This wide range of critical features facilitates microfluidic devices
design and makes the custom microfluidics platform highly flexible and ready for use in a large variety of applications. Fig. 2a
shows some of the fabricated components.
Pumps and valves are based on the stack of several layers of
conductive polymer actuators, actuation voltage is low (1-2 V)
thus enabling mobile, battery powered applications. The pumps
(Figure 2b) generate a high pressure ( 10-50 MPa); a sizeable flow
can hence be sustained even in structures with large fluidic impedance.
The actual diagnostic test is initiated by injecting an individual’s blood sample into the chip, and subsequently placing
Figure 2a.Photographs of some silicon fluidic structures. Indicated
in the figure are a meandered mixer, a cavity for performing PCR,
a coarse filter for DNA purification (pillars are 200 µm deep with a
spacing of 3-5 m), a filter for DNA separation (pillars are 50 µm deep
with a spacing of about 1 m). 2b. Photograph of fabricated conductive
polymer valve (top) and pump (bottom).
For more information, go to www.panabat.com/913-1 or call 1-877-PANABAT (1-877-726-2228).
Panasonic batteries power devices essential to the day-to-day
operations of medical facilities worldwide.
Our CR lithium cylindrical cells feature extraordinary reliability,
long service life, and high current discharge capability. Preferred for
applications like insulin pumps, AED, portable surgical tools or devices
requiring RF communications.
Our CR lithium coin cells are ideal for applications like iontophoresis devices, glucose meters, emergency call buttons and memory
Our BR-A lithium coin cells are ideal for memory backup and RF
communications— they feature high operating temperature, high
reliability, and long service life.
Our Lead Acid VRLA provide maintenance-free, long service life, as
well as quick chargeability for applications such as backup power,
wheelchairs and emergency lighting.
Keeping you in touch with your devices
the chip into the benchtop instrument. Once inside the chip,
the blood is mixed with pre-stored reagents and passed into a
microreactor. Here, the cells are lysed by applying a temperature
of 95°C for two minutes, their genetic content is released and the
SNP containing regions in the DNA are cut out and amplified

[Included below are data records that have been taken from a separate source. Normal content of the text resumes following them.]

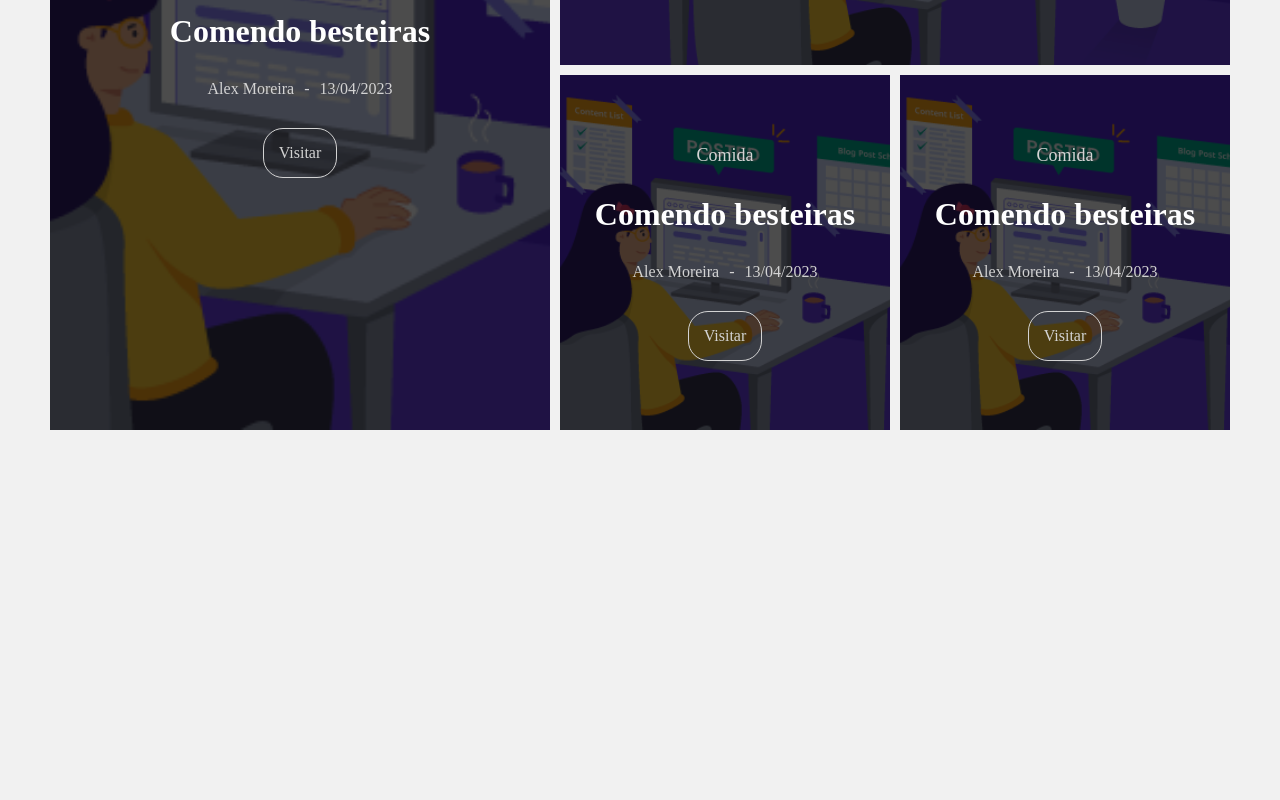
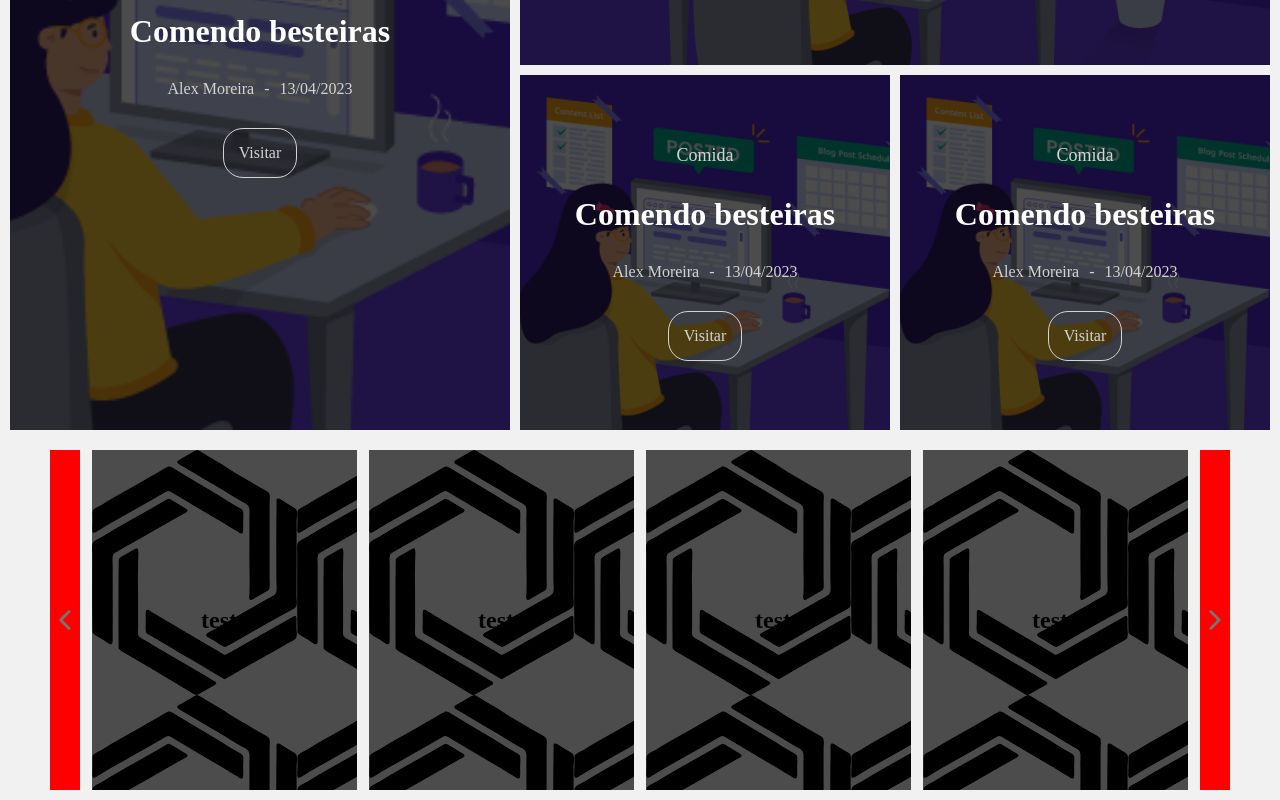
Before and after one commit to MoreiraAlex/AM-Blog, a Next.js app: page / in a window 1280 px wide. Shown: the part 399-1199 px from the top of the page. Before the commit the page ends 839 px from the top, so only its background shows below. Built offline with nearby package versions, Linux system fonts and the light colour scheme.

Commit message:
Carrousel da Home

```diff
--- a/src/components/flex/styles.ts
+++ b/src/components/flex/styles.ts
@@ -20,12 +20,12 @@ export const FlexComponent = styled.section<Iprops>`
     flex-direction: ${(props) => props.direction || 'row'};
     align-items: ${(props) => props.align || 'center'};
     justify-content: ${(props) => props.justify || 'center'};
-    gap: ${(props) => props.gap || null};
+    gap: ${(props) => props.gap};
     width: ${(props) => props.width};
     height: ${(props) => props.height};
-    padding: ${(props) => props.padding || '0'};
-    margin: ${(props) => props.margin || '0'};
-    flex-wrap: ${(props) => props.wrap || 'nowrap'};
+    padding: ${(props) => props.padding};
+    margin: ${(props) => props.margin};
+    flex-wrap: ${(props) => props.wrap};
     flex-grow: ${(props) => props.grow};
   }
 `;
--- a/src/components/index.tsx
+++ b/src/components/index.tsx
@@ -1,5 +1,6 @@
 import HeaderHome from './layout/headerHome';
 import Flex from './flex';
 import Container from './container';
+import CategorySlide from './layout/Category';
 
-export { HeaderHome, Flex, Container };
+export { HeaderHome, Flex, Container, CategorySlide };
--- /dev/null
+++ b/src/components/layout/Category/Card/index.tsx
@@ -0,0 +1,22 @@
+import type { NextPage } from 'next';
+import { CardComponent } from './styles';
+import Flex from 'components/flex';
+import { Iprops } from './styles';
+
+interface Iprop extends Iprops {
+  title: string;
+}
+
+const Card: NextPage<Iprop> = ({ img, title }) => {
+  return (
+    <>
+      <CardComponent img={img}>
+        <Flex width='100%' height='100%'>
+          <h2>{title}</h2>
+        </Flex>
+      </CardComponent>
+    </>
+  );
+};
+
+export default Card;
--- /dev/null
+++ b/src/components/layout/Category/Card/styles.ts
@@ -0,0 +1,37 @@
+import styled from 'styled-components';
+import { StaticImageData } from 'next/image';
+
+export interface Iprops {
+  img: StaticImageData;
+}
+
+export const CardComponent = styled.section<Iprops>`
+  background-image: url(${(props) => props.img.src});
+  height: 100%;
+  /* width: 25%; */
+  min-width: 265px;
+  position: relative;
+
+  &::after {
+    position: absolute;
+    content: '';
+    width: 100%;
+    height: 100%;
+    left: 0;
+    top: 0;
+    background-color: #000000;
+    opacity: 0.7;
+  }
+
+  @media (max-width: 1200px) {
+    & {
+      width: 35%;
+    }
+  }
+
+  @media (max-width: 425px) {
+    & {
+      width: 100%;
+    }
+  }
+`;
--- /dev/null
+++ b/src/components/layout/Category/index.tsx
@@ -0,0 +1,38 @@
+import type { NextPage } from 'next';
+import { CategorySlideComponent } from './styles';
+import Flex from 'components/flex';
+import Card from './Card';
+import img from 'public/img/images.png';
+import Container from 'components/container';
+import { IoIosArrowBack, IoIosArrowForward } from 'react-icons/io';
+
+const CategorySlide: NextPage = () => {
+  return (
+    <Container>
+      <CategorySlideComponent>
+        <Flex gap='12px' height='360px' width='100%' padding='10px'>
+          <IoIosArrowBack />
+          <Flex
+            className='slider'
+            height='100%'
+            gap='12px'
+            justify='flex-start'
+            grow='1'
+          >
+            <Card img={img} title='teste' />
+            <Card img={img} title='teste' />
+            <Card img={img} title='teste' />
+            <Card img={img} title='teste' />
+            <Card img={img} title='teste' />
+            <Card img={img} title='teste' />
+            <Card img={img} title='teste' />
+            <Card img={img} title='teste' />
+          </Flex>
+          <IoIosArrowForward />
+        </Flex>
+      </CategorySlideComponent>
+    </Container>
+  );
+};
+
+export default CategorySlide;
--- /dev/null
+++ b/src/components/layout/Category/styles.ts
@@ -0,0 +1,36 @@
+import styled from 'styled-components';
+import { StaticImageData } from 'next/image';
+
+export interface Iprops {
+  // img: StaticImageData;
+}
+
+export const CategorySlideComponent = styled.section<Iprops>`
+  & svg {
+    fill: ${(props) => props.theme.color.gray};
+    font-size: 60px;
+    background-color: red;
+    height: 100%;
+  }
+  & .slider {
+    overflow-x: auto;
+    scroll-behavior: smooth;
+    scroll-snap-type: x mandatory;
+    -webkit-overflow-scrolling: touch;
+
+    &::-webkit-scrollbar {
+      /* display: none; */
+    }
+
+    & > :nth-child(n) {
+      flex: none;
+      scroll-snap-align: start;
+    }
+  }
+
+  @media (max-width: 425px) {
+    & svg {
+      display: none;
+    }
+  }
+`;
--- a/src/components/layout/headerHome/index.tsx
+++ b/src/components/layout/headerHome/index.tsx
@@ -1,19 +1,15 @@
 import NavBar from 'components/navBar';
 import type { NextPage } from 'next';
-import Image from 'next/image';
 import { BannerComponentG, BannerComponentM, BannerComponentP } from './styles';
 import Flex from 'components/flex';
-import Container from 'components/container';
 
 import img from 'public/img/Como-Criar-um-Blog.png';
-import Link from 'next/link';
 import BannerChildren from './BannerChildren';
 
 const HeaderHome: NextPage = () => {
   return (
     <>
       <NavBar />
-      <Container>
       <Flex padding='10px' gap='10px' wrap='wrap' justify='center' grow='1'>
         <BannerComponentG img={img}>
           <BannerChildren
@@ -52,7 +48,6 @@ const HeaderHome: NextPage = () => {
           </Flex>
         </Flex>
       </Flex>
-      </Container>
     </>
   );
 };
--- a/src/pages/index.tsx
+++ b/src/pages/index.tsx
@@ -1,6 +1,6 @@
 import type { NextPage } from 'next';
 
-import { HeaderHome } from 'components/index';
+import { CategorySlide, HeaderHome } from 'components/index';
 
 interface Iprops {
   posts: { [key: string]: string }[];
@@ -10,6 +10,7 @@ const Home: NextPage<Iprops> = ({ posts }) => {
   return (
     <>
       <HeaderHome />
+      <CategorySlide />
     </>
   );
 };
```
Lines whose indentation alone changed are shown as unchanged.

through a targeted PCR reaction. We have achieved high-speed
PCR, where 30 temperature cycles are completed in only nine
minutes. This result is due to the careful design of the heating
and cooling system (based on a commercial, microfabricated
thermoelectric cooler, Micropelt) and to the small microreactor
thermal mass obtained thanks to the trenches which separate it
from the rest of the chip. The amplified DNA is then purified by
retaining cell debris in an integrated sieve (Figure 2b). The part of
the chip so far described is a simple and effective ‘sample preparation module’ of very generic use.
Purified DNA is sent to the detection section of the chip where
it is mixed with specific reagents and a second PCR reaction is
performed. Primers are designed in such a way that amplification
occurs only if the SNP is present. The pyrophosphoric acid produced during this second PCR is later detected electrochemically.
The two-PCR process needs a combined optimization to avoid the
primers and phyrophosforic acid related to the first PCR influence, the second PCR reaction, and the detector reading.
The electrochemical detector is a small cavity (0, 5, 1 µL vol-
ume), containing three electrodes implemented in the polymer part
continues on page 25